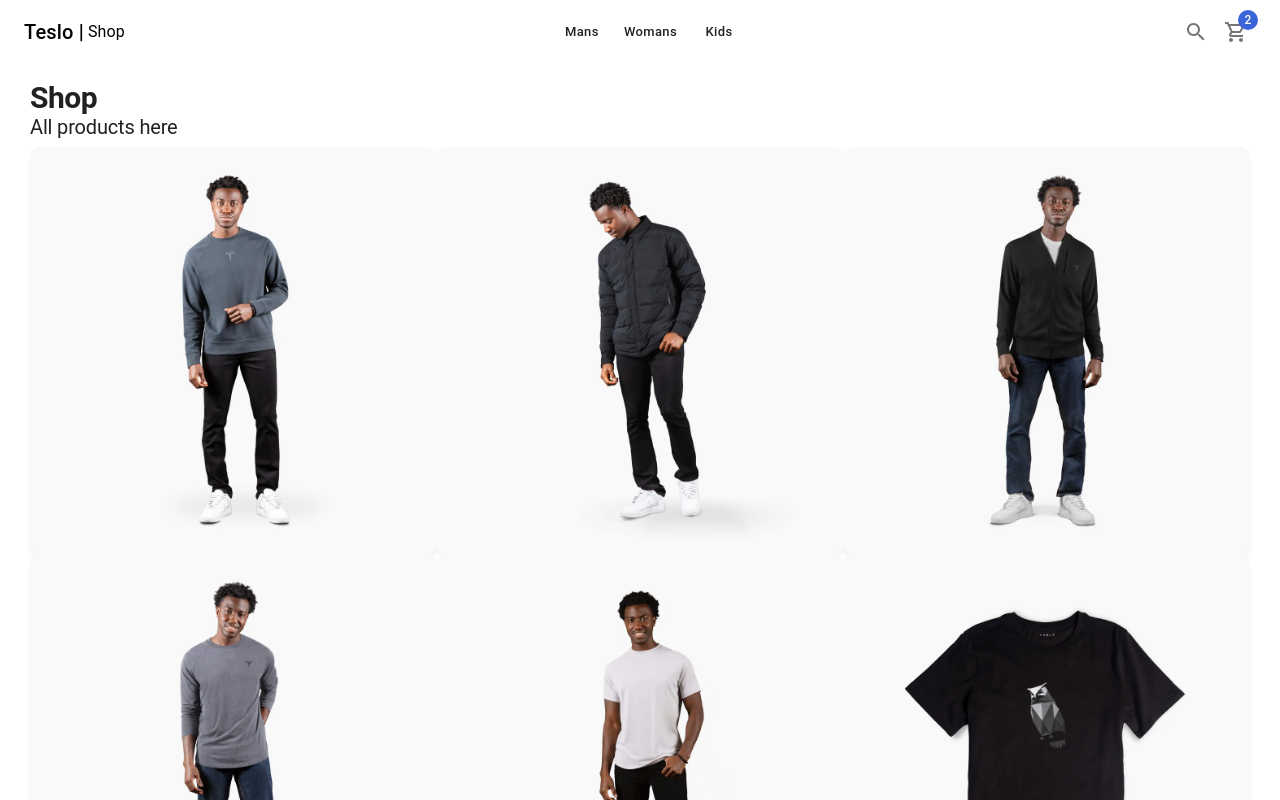
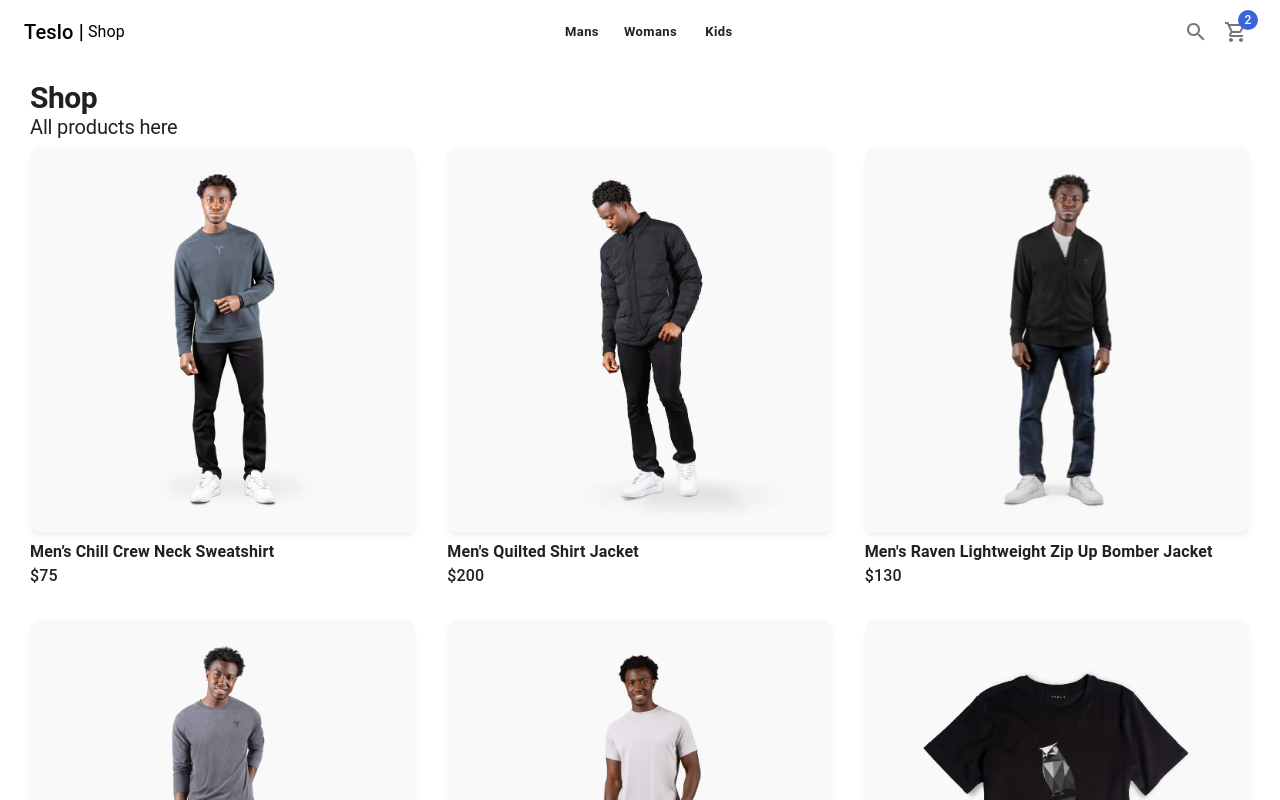
Before and after one commit to MarlonMorales232409/teslo-shop, a Next.js app: page / in a window 1280 px wide. Shown: the top 800 px of the page. Built offline with nearby package versions, Linux system fonts and the light colour scheme.

Commit message:
Add: ProductPage

```diff
--- a/components/products/ProductCard.tsx
+++ b/components/products/ProductCard.tsx
@@ -1,5 +1,6 @@
-import { Grid, Card, CardActionArea, CardMedia } from '@mui/material'
-import { FC } from 'react'
+import { FC, useMemo, useState } from 'react'
+import NextLink from "next/link"
+import { Grid, Card, CardActionArea, CardMedia, Typography, Box, Link } from '@mui/material'
 import { IProduct } from '../../interfaces/products';
 
 interface Props {
@@ -7,17 +8,43 @@ interface Props {
 }
 
 export const ProductCard: FC<Props> = ({ product }) => {
+
+    const [isHovered, setIsHovered] = useState(false)
+
+    const productImage = useMemo(() => {
+
+        return isHovered
+            ? (`products/${product.images[1]}`)
+            : (`products/${product.images[0]}`)
+
+    }, [isHovered, product.images])
+
     return (
-        <Grid item xs={6} sm={4} key={product.slug}>
+        <Grid
+            item
+            xs={6}
+            sm={4}
+            onMouseEnter={() => setIsHovered(true)}
+            onMouseLeave={() => setIsHovered(false)}
+        >
+            <NextLink href={"/products/slug"} passHref prefetch={false}>
+                <Link>
                     <Card>
                         <CardActionArea>
                             <CardMedia
                                 component={"img"}
-                        image={`products/${product.images[0]}`}
+                                image={productImage}
                                 alt="product.title"
+                                className="fadeIn"
                             />
                         </CardActionArea>
                     </Card>
+                </Link>
+            </NextLink>
+            <Box sx={{ mt: 1 }} className="fadeIn">
+                <Typography fontWeight={700} >{product.title}</Typography>
+                <Typography fontWeight={500} >{`$${product.price}`}</Typography>
+            </Box>
         </Grid>
     )
 }
--- a/components/products/ProductList.tsx
+++ b/components/products/ProductList.tsx
@@ -9,7 +9,7 @@ interface Props {
 
 export const ProductList: FC<Props> = ({ products }) => {
     return (
-        <Grid container>
+        <Grid container spacing={4}>
             {
                 products.map(product => (
                     <ProductCard key={product.slug} product={product} />
--- a/styles/globals.css
+++ b/styles/globals.css
@@ -25,7 +25,7 @@
 }
 
 .circular-btn:hover {
-  background-color: #274494;
+  background-color: #274494 !important;
 }
 
 
--- a/themes/light-theme.ts
+++ b/themes/light-theme.ts
@@ -1,85 +1,85 @@
-import { createTheme } from '@mui/material/styles';
-import { red,  } from '@mui/material/colors';
-
+import { createTheme } from "@mui/material/styles";
 
 export const lightTheme = createTheme({
 	palette: {
-    mode: 'light',
+		mode: "light",
 		primary: {
-      main: '##1E1E1E'
+			main: "##1E1E1E",
 		},
 		secondary: {
-      main: '#3A64D8'
-    }
+			main: "#3A64D8",
+		},
+		info: {
+			main: "#FFF",
+		},
 	},
 	components: {
 		MuiLink: {
 			defaultProps: {
-        underline: 'none',
+				underline: "none",
 			},
 		},
 		MuiAppBar: {
 			defaultProps: {
 				elevation: 0,
-        position: 'fixed',
+				position: "fixed",
 			},
 			styleOverrides: {
 				root: {
-          backgroundColor: 'white',
-          height: 60
+					backgroundColor: "white",
+					height: 60,
 				},
-      }
+			},
 		},
 
 		MuiTypography: {
 			styleOverrides: {
 				h1: {
 					fontSize: 30,
-          fontWeight: 600
+					fontWeight: 600,
 				},
 				h2: {
 					fontSize: 20,
-          fontWeight: 400
+					fontWeight: 400,
 				},
 				subtitle1: {
 					fontSize: 18,
-          fontWeight: 600
-        }
-      }
+					fontWeight: 600,
 				},
-
+			},
+		},
 
 		MuiButton: {
 			defaultProps: {
-        variant: 'contained',
-        size: 'small',
+				variant: "contained",
+				size: "small",
 				disableElevation: true,
+				color: "info",
 			},
 			styleOverrides: {
 				root: {
-          textTransform: 'none',
-          boxShadow: 'none',
+					textTransform: "none",
+					boxShadow: "none",
 					borderRadius: 10,
+					fontWeight: 700,
 					":hover": {
-            backgroundColor: 'rgba(0,0,0,0.05)',
-            transition: 'all 0.3s ease-in-out'
-          }
-        }
-      }
+						backgroundColor: "rgba(0,0,0,0.05)",
+						transition: "all 0.3s ease-in-out",
 					},
-
+				},
+			},
+		},
 
 		MuiCard: {
 			defaultProps: {
-        elevation: 0
+				elevation: 0,
 			},
 			styleOverrides: {
 				root: {
-          boxShadow: '0px 5px 5px rgba(0,0,0,0.05)',
-          borderRadius: '10px',
-        }
-      }
-    }
-
-  }
+					boxShadow: "0px 5px 5px rgba(0,0,0,0.05)",
+					borderRadius: "10px",
+				},
+			},
+		},
+	},
 });
```
Also changed, not shown: pages/products/slug.tsx (added, +55 -0 lines). Lines whose indentation alone changed are shown as unchanged.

### Assignment
What is needed is every entry written out word for word, with no pictures.

### Exercise result
Before and after one commit to MarlonMorales232409/teslo-shop, a Next.js app: page / in a window 1280 px wide. Shown: the top 800 px of the page. Built offline with nearby package versions, Linux system fonts and the light colour scheme.

Commit message:
Add: ProductPage

```diff
--- a/components/products/ProductCard.tsx
+++ b/components/products/ProductCard.tsx
@@ -1,5 +1,6 @@
-import { Grid, Card, CardActionArea, CardMedia } from '@mui/material'
-import { FC } from 'react'
+import { FC, useMemo, useState } from 'react'
+import NextLink from "next/link"
+import { Grid, Card, CardActionArea, CardMedia, Typography, Box, Link } from '@mui/material'
 import { IProduct } from '../../interfaces/products';
 
 interface Props {
@@ -7,17 +8,43 @@ interface Props {
 }
 
 export const ProductCard: FC<Props> = ({ product }) => {
+
+    const [isHovered, setIsHovered] = useState(false)
+
+    const productImage = useMemo(() => {
+
+        return isHovered
+            ? (`products/${product.images[1]}`)
+            : (`products/${product.images[0]}`)
+
+    }, [isHovered, product.images])
+
     return (
-        <Grid item xs={6} sm={4} key={product.slug}>
+        <Grid
+            item
+            xs={6}
+            sm={4}
+            onMouseEnter={() => setIsHovered(true)}
+            onMouseLeave={() => setIsHovered(false)}
+        >
+            <NextLink href={"/products/slug"} passHref prefetch={false}>
+                <Link>
                     <Card>
                         <CardActionArea>
                             <CardMedia
                                 component={"img"}
-                        image={`products/${product.images[0]}`}
+                                image={productImage}
                                 alt="product.title"
+                                className="fadeIn"
                             />
                         </CardActionArea>
                     </Card>
+                </Link>
+            </NextLink>
+            <Box sx={{ mt: 1 }} className="fadeIn">
+                <Typography fontWeight={700} >{product.title}</Typography>
+                <Typography fontWeight={500} >{`$${product.price}`}</Typography>
+            </Box>
         </Grid>
     )
 }
--- a/components/products/ProductList.tsx
+++ b/components/products/ProductList.tsx
@@ -9,7 +9,7 @@ interface Props {
 
 export const ProductList: FC<Props> = ({ products }) => {
     return (
-        <Grid container>
+        <Grid container spacing={4}>
             {
                 products.map(product => (
                     <ProductCard key={product.slug} product={product} />
--- a/styles/globals.css
+++ b/styles/globals.css
@@ -25,7 +25,7 @@
 }
 
 .circular-btn:hover {
-  background-color: #274494;
+  background-color: #274494 !important;
 }
 
 
--- a/themes/light-theme.ts
+++ b/themes/light-theme.ts
@@ -1,85 +1,85 @@
-import { createTheme } from '@mui/material/styles';
-import { red,  } from '@mui/material/colors';
-
+import { createTheme } from "@mui/material/styles";
 
 export const lightTheme = createTheme({
 	palette: {
-    mode: 'light',
+		mode: "light",
 		primary: {
-      main: '##1E1E1E'
+			main: "##1E1E1E",
 		},
 		secondary: {
-      main: '#3A64D8'
-    }
+			main: "#3A64D8",
+		},
+		info: {
+			main: "#FFF",
+		},
 	},
 	components: {
 		MuiLink: {
 			defaultProps: {
-        underline: 'none',
+				underline: "none",
 			},
 		},
 		MuiAppBar: {
 			defaultProps: {
 				elevation: 0,
-        position: 'fixed',
+				position: "fixed",
 			},
 			styleOverrides: {
 				root: {
-          backgroundColor: 'white',
-          height: 60
+					backgroundColor: "white",
+					height: 60,
 				},
-      }
+			},
 		},
 
 		MuiTypography: {
 			styleOverrides: {
 				h1: {
 					fontSize: 30,
-          fontWeight: 600
+					fontWeight: 600,
 				},
 				h2: {
 					fontSize: 20,
-          fontWeight: 400
+					fontWeight: 400,
 				},
 				subtitle1: {
 					fontSize: 18,
-          fontWeight: 600
-        }
-      }
+					fontWeight: 600,
 				},
-
+			},
+		},
 
 		MuiButton: {
 			defaultProps: {
-        variant: 'contained',
-        size: 'small',
+				variant: "contained",
+				size: "small",
 				disableElevation: true,
+				color: "info",
 			},
 			styleOverrides: {
 				root: {
-          textTransform: 'none',
-          boxShadow: 'none',
+					textTransform: "none",
+					boxShadow: "none",
 					borderRadius: 10,
+					fontWeight: 700,
 					":hover": {
-            backgroundColor: 'rgba(0,0,0,0.05)',
-            transition: 'all 0.3s ease-in-out'
-          }
-        }
-      }
+						backgroundColor: "rgba(0,0,0,0.05)",
+						transition: "all 0.3s ease-in-out",
 					},
-
+				},
+			},
+		},
 
 		MuiCard: {
 			defaultProps: {
-        elevation: 0
+				elevation: 0,
 			},
 			styleOverrides: {
 				root: {
-          boxShadow: '0px 5px 5px rgba(0,0,0,0.05)',
-          borderRadius: '10px',
-        }
-      }
-    }
-
-  }
+					boxShadow: "0px 5px 5px rgba(0,0,0,0.05)",
+					borderRadius: "10px",
+				},
+			},
+		},
+	},
 });
```
Also changed, not shown: pages/products/slug.tsx (added, +55 -0 lines). Lines whose indentation alone changed are shown as unchanged.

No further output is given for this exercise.